Revive a public realm
The idea of a public realm is such a normal part of our world-view that it is only as it begins to be undermined that we realise how vital an area of our lives it represents. Yet compare our own complacency about this erosion with the excitement that permeated Europe in the late 18th century as old hierarchies and modes of thought were discarded, and a new public space was created that allowed genuine exchange about ideas. Thoughts and hopes that had hitherto been only private could now go public. The air was pregnant with a sense of political possibility, together with the knowledge that such enfranchisement would cascade through people's lives and inner imaginations.
This was the Enlightenment. It was about democracy and citizenship, certainly, but beneath these lay an enormous optimism that the suffocating social and psychological closure of feudalism was losing its grip, and that people must seize the moment to create not just an accountable political system, but a larger context that permitted each and every one their full individual expression. We are social beings, and we need a functioning and vital public realm to complete our capacity to be fully social -- otherwise we privatise conscience and social action in precisely the way our 18th-century forebears were so anxious to escape.
What has this to do with the general election in 2001? In my view, everything. If today's political class wishes for something better from the campaign than voter cynicism and falling turnout, then it should champion the public realm in all its dimensions, and not collude any longer in the corporatisation of British public life. This means once again opening up genuine political argument. Part of the job of politicians in a democracy is not just to win power; it is to ventilate argument, without which the public realm becomes degraded into an empty charade -- and from which we all recoil. That implies courage and conviction, but also a belief that there are open to us genuine choices, which the state can pursue even if business objects.

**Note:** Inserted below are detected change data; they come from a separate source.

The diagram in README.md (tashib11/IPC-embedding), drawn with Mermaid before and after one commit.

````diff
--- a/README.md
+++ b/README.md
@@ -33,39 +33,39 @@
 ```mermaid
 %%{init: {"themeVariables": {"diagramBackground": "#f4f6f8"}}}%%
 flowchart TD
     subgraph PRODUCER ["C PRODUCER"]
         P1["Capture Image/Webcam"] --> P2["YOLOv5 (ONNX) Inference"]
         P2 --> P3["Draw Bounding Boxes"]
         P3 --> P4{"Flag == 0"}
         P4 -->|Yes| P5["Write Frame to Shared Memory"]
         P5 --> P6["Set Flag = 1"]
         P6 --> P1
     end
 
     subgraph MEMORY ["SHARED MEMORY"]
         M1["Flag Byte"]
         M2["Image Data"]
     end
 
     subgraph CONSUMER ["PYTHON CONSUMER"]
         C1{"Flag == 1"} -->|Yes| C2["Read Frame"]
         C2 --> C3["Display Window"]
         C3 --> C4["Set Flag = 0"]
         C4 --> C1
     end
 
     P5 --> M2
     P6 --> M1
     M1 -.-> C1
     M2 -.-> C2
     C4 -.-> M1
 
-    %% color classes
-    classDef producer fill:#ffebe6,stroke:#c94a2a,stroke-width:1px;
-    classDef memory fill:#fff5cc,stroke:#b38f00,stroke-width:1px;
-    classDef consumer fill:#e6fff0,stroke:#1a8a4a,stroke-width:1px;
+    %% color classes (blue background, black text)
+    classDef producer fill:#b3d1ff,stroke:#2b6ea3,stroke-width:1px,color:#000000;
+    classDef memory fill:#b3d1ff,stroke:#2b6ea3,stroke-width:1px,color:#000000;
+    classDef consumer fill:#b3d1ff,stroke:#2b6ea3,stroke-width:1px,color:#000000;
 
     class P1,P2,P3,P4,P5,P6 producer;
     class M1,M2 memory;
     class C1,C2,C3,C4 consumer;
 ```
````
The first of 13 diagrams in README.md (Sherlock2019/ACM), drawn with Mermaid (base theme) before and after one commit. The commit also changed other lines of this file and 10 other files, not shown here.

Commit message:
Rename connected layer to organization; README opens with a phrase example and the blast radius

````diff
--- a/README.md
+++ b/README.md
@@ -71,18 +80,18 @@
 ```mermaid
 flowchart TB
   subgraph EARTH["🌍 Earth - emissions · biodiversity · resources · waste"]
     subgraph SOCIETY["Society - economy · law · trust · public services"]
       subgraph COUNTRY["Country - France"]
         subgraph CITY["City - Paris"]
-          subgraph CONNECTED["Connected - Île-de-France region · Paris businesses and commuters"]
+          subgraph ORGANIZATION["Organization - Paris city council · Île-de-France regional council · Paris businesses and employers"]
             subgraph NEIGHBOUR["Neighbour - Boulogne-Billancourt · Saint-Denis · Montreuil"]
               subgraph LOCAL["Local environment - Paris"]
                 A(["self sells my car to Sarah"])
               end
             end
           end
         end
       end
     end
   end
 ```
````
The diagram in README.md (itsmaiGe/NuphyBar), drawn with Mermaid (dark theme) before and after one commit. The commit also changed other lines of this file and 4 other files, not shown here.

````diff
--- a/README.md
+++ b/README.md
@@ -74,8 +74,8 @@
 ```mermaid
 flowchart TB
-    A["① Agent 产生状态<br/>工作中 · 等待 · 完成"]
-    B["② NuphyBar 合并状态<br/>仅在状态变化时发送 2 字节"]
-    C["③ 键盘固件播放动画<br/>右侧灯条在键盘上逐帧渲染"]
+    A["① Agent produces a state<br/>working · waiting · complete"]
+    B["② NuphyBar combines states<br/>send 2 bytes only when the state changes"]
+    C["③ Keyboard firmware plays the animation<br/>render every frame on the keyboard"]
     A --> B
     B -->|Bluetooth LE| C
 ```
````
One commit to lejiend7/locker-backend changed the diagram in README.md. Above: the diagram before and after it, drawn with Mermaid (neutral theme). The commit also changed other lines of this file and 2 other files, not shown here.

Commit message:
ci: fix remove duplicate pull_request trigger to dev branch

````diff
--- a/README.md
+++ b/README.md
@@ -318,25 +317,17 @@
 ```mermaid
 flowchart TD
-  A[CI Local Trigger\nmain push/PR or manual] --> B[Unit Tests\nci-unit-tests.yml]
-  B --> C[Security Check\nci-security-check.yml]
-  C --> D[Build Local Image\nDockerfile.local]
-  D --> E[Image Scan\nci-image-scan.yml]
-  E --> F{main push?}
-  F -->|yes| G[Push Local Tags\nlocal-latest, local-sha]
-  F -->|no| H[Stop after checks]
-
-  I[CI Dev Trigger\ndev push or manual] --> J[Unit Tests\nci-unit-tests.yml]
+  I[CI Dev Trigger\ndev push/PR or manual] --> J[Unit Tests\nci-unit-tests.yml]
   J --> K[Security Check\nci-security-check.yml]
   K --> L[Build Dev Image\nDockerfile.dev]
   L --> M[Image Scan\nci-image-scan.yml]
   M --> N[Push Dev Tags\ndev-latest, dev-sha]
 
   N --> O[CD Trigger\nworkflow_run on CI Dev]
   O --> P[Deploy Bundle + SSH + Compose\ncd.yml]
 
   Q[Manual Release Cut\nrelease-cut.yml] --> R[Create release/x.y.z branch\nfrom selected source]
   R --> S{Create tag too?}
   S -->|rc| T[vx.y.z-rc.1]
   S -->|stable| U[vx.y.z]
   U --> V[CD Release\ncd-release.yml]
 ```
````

We must be able to do things that, yes, imply taxation and regulation and, yes, are done by the state alone and not in partnership with business. In short, we must start to reclaim the public realm from the notion that, because only business is efficient, no public action is possible unless performed wholly by, or in partnership with, large corporations.
Genuine liberty in a democracy is about universal enfranchisement in which every citizen knows that he or she can be part of a process that can make a difference -- even if it is a right that is sparingly exercised. Once you concede that a host of courses of action are ruled out because that might infringe the liberty of the rich or of business, then our enfranchisement is qualified and we become unimportant cogs in someone else's scheme of things -- the condition of the people in pre-Enlightenment Europe. So while efficiency is plainly important, our consciences and sense of citizenship are more important still. Nor do I accept, in the wake of the orgy of waste, duplication, avarice, miscalculation, fraud and hype that has crippled the world telecoms industry, for example, as a consequence of privatisation, deregulation and market forces, that definitions of business efficiency are so superior to anything provided or performed by the public sector.
The reinvention of the public realm, along with renewing faith in public action and the potential of public enterprise, has become one of the most pressing issues of the moment. Paradoxically, the Conservative Party recognises this in its anxiety to preserve the old institutions of the British state -- the public as the Tories knew and loved it -- and in its resistance to British integration into the European Union. …